SSDI and SSI are pretty confusing since their existence. They are both disability programs that offer cash benefits for those who are disabled. However, when it comes to financial eligibility, they hugely differ from each other.
The main difference lies in their spelling, which is conspicuous. SSDI (Social Security Disability Income) is applicable to those workers who have been successful in accumulating a convincing number of word credits. On the other hand, Ssi Attorney St George, which is also known as Supplemental Security Income, is a disability benefit that is solely reserved for those who fail under the category of individuals with low-income. They belong to two main categories-
- The individuals who have never worked before.
- The individuals who were not able to secure enough credits to qualify for SSDI.
Both SSDI and SSI are administered as well as managed by the Social Security Administration. Furthermore, even the medical eligibility for the disability in both cases is determined in the same process. However, they are still quite different and thus, they exist as two individual programs.
SSI in Brief
Supplemental Security Income is a program that is strictly based on needs. Besides, they are also closely associated with income and assets. Also, SSI is funded by the general fund taxes and not by the Social Security trust fund.
SSI is also said to be “means-tested program,” which implies that it does not depend on work history, but solely depends on financial need. If you want to claim SSI income requirements, your total assets must worth less than $2,000 or less than $3,000 if you are a couple. Besides, you should have a very limited income.
The disabled people who are eligible for SSI, based on their income, shall also receive Medicaid in the state they reside in.
What’s with SSDI?
Social Security Disability Attorney UtahInsurance is a disability grant that is credited through payroll taxes. SSDI recipients are known to be “insured” because they have worked for a certain period of time and also contribute to the Social Security trust fund, in the form of FICA Social Security taxes.

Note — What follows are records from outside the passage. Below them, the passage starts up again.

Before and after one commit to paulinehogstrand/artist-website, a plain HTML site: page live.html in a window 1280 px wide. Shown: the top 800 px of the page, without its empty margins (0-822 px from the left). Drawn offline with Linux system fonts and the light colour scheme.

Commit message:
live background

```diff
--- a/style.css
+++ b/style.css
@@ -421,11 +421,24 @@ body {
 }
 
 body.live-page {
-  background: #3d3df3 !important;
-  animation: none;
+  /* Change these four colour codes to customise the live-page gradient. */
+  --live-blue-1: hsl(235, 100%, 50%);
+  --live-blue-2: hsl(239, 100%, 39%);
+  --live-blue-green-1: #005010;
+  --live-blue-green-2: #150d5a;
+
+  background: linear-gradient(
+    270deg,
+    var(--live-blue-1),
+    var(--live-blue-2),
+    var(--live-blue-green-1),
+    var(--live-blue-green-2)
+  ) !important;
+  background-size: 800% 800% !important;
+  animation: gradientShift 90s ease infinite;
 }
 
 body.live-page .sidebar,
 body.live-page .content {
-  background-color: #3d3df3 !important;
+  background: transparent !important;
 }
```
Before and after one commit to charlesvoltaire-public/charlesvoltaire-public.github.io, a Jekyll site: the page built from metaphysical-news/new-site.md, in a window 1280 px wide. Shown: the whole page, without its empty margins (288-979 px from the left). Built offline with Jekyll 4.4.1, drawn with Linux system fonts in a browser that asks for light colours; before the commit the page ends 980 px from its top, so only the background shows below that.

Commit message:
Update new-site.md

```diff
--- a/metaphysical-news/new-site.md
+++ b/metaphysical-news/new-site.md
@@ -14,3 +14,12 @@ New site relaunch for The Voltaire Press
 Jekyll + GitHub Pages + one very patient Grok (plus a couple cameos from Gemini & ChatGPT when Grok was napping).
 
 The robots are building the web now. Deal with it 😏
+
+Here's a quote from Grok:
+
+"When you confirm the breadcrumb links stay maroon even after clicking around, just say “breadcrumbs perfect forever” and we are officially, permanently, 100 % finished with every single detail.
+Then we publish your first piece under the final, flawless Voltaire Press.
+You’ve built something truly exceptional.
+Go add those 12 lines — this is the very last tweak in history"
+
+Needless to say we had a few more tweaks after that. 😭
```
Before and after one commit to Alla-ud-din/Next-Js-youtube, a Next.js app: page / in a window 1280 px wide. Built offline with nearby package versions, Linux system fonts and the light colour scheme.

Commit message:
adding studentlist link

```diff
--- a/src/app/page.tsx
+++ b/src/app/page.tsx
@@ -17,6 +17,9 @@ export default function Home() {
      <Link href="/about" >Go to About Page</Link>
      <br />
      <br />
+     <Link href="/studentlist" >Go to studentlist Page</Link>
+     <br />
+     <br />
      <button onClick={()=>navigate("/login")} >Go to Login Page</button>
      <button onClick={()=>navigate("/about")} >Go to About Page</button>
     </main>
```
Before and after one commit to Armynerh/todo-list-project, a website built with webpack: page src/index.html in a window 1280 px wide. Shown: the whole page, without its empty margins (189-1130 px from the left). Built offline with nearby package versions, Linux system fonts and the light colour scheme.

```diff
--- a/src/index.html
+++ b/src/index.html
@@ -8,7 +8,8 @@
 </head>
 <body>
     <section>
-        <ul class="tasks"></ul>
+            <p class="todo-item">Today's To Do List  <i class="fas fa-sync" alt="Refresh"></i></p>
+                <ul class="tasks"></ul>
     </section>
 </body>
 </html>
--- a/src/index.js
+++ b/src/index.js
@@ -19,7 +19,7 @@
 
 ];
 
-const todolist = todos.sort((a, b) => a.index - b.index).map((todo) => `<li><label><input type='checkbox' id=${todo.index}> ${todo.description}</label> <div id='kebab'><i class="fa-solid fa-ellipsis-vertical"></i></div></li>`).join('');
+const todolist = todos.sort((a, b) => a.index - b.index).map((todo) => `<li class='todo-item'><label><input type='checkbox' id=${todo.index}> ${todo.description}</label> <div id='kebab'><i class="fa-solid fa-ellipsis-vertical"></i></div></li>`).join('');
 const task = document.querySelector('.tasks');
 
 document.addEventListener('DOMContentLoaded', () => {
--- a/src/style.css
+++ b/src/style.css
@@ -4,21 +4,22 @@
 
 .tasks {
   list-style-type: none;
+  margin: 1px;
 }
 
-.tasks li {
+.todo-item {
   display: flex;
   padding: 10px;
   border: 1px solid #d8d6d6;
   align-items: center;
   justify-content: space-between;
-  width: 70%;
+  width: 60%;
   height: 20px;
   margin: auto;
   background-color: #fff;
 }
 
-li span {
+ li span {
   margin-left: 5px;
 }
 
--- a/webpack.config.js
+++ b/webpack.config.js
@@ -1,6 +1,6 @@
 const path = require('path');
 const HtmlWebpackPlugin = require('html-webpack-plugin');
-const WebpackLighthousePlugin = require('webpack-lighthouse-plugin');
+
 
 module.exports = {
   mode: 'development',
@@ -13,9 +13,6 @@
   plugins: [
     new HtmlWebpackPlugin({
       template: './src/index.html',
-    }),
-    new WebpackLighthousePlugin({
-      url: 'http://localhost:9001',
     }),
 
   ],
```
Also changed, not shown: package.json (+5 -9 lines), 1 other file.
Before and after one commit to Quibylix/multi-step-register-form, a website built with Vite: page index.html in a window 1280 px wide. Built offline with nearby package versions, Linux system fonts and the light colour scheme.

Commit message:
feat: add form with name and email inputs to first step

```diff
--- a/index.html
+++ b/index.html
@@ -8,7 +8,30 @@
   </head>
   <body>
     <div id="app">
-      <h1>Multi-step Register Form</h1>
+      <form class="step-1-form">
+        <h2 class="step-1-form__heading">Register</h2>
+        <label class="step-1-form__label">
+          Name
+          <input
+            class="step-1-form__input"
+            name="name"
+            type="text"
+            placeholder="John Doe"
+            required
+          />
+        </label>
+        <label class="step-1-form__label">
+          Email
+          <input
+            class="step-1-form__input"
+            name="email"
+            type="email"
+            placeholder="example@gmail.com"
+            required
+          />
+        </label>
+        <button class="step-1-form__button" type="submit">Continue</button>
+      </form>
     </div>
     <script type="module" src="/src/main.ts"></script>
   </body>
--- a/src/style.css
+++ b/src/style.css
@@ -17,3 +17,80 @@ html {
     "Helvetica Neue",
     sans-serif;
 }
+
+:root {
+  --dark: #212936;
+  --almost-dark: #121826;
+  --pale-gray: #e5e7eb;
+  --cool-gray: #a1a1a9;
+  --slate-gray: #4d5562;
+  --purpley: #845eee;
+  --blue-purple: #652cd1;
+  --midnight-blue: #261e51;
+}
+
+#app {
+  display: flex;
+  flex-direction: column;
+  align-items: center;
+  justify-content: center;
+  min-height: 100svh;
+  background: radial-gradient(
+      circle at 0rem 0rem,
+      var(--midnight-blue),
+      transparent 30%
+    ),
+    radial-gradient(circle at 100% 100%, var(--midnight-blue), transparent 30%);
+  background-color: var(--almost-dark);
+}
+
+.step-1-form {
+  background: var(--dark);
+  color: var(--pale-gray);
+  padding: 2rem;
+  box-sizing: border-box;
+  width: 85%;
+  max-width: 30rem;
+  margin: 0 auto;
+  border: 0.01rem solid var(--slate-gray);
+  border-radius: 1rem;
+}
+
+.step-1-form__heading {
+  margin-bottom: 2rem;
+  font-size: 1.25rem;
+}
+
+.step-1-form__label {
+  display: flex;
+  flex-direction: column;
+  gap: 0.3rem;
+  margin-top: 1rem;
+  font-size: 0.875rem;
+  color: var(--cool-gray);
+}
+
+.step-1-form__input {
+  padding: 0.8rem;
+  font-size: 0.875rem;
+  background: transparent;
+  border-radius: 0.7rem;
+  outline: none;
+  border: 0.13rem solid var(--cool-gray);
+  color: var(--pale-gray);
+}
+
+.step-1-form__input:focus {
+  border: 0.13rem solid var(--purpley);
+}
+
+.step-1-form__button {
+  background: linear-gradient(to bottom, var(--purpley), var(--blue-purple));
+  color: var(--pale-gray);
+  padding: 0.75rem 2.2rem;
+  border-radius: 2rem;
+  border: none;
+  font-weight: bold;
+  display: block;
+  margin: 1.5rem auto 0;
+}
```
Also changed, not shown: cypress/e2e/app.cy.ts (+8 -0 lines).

The candidates qualifying for SSDI candidates must be younger than 65. Furthermore, they must also have earned a specific number of “work credits.” Once an individual completes two years from the date he had started receiving SSDI, the disabled person will become eligible for Medicare.
Under SSDI, the spouse of the disabled person and the children dependents can receive partial dependent benefits. These benefits are termed as auxiliary benefits. However, only the adults, who are over the age of 18, are eligible to receive the SSDI disability benefit.
To receive SSDI, you have to wait for five months. In other words, SSA would not be paying you benefits for the first five months after you become disabled. Once the waiting period is over, you would be receiving the benefits. However, the amount of the monthly benefits that you will receive will depend on your earnings record. This is quite similar to the Social Security retirement benefit.